Most of the matter in the universe may be made out of particles that possess an unusual, donut-shaped electromagnetic field called an anapole.
This proposal, which endows dark matter particles with a rare form of electromagnetism, has been strengthened by a detailed analysis performed by a pair of theoretical physicists at Vanderbilt University: Professor Robert Scherrer and post-doctoral fellow Chiu Man Ho. An article about the research was published online last month by the journal Physics Letters B.
“There are a great many different theories about the nature of dark matter. What I like about this theory is its simplicity, uniqueness and the fact that it can be tested,” said Scherrer.
In the article, titled “Anapole Dark Matter,” the physicists propose that dark matter, an invisible form of matter that makes up 85 percent of the all the matter in the universe, may be made out of a type of basic particle called the Majorana fermion. The particle's existence was predicted in the 1930's but has stubbornly resisted detection.
A number of physicists have suggested that dark matter is made from Majorana particles, but Scherrer and Ho have performed detailed calculations that demonstrate that these particles are uniquely suited to possess a rare, donut-shaped type of electromagnetic field called an anapole.

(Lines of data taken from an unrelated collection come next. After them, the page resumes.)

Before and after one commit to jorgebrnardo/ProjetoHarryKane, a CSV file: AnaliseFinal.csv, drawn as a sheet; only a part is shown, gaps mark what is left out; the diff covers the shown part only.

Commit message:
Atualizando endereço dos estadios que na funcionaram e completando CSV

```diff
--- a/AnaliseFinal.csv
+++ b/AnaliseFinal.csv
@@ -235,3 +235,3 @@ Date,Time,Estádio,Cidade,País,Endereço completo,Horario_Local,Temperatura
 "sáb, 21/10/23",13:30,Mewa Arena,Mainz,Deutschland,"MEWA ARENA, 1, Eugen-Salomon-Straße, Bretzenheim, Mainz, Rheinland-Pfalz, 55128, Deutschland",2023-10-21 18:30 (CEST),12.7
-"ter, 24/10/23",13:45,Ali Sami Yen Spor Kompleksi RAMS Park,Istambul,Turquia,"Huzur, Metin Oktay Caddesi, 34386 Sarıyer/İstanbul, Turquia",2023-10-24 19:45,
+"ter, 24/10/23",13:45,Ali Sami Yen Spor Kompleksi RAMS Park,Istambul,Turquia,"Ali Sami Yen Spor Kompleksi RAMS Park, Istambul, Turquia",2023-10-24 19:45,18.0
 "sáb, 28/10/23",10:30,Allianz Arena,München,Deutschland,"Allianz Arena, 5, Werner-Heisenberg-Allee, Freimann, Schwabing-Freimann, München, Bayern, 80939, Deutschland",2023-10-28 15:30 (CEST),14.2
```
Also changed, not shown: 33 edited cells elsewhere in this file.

This field gives them properties that differ from those of particles that possess the more common fields possessing two poles (north and south, positive and negative) and explains why they are so difficult to detect.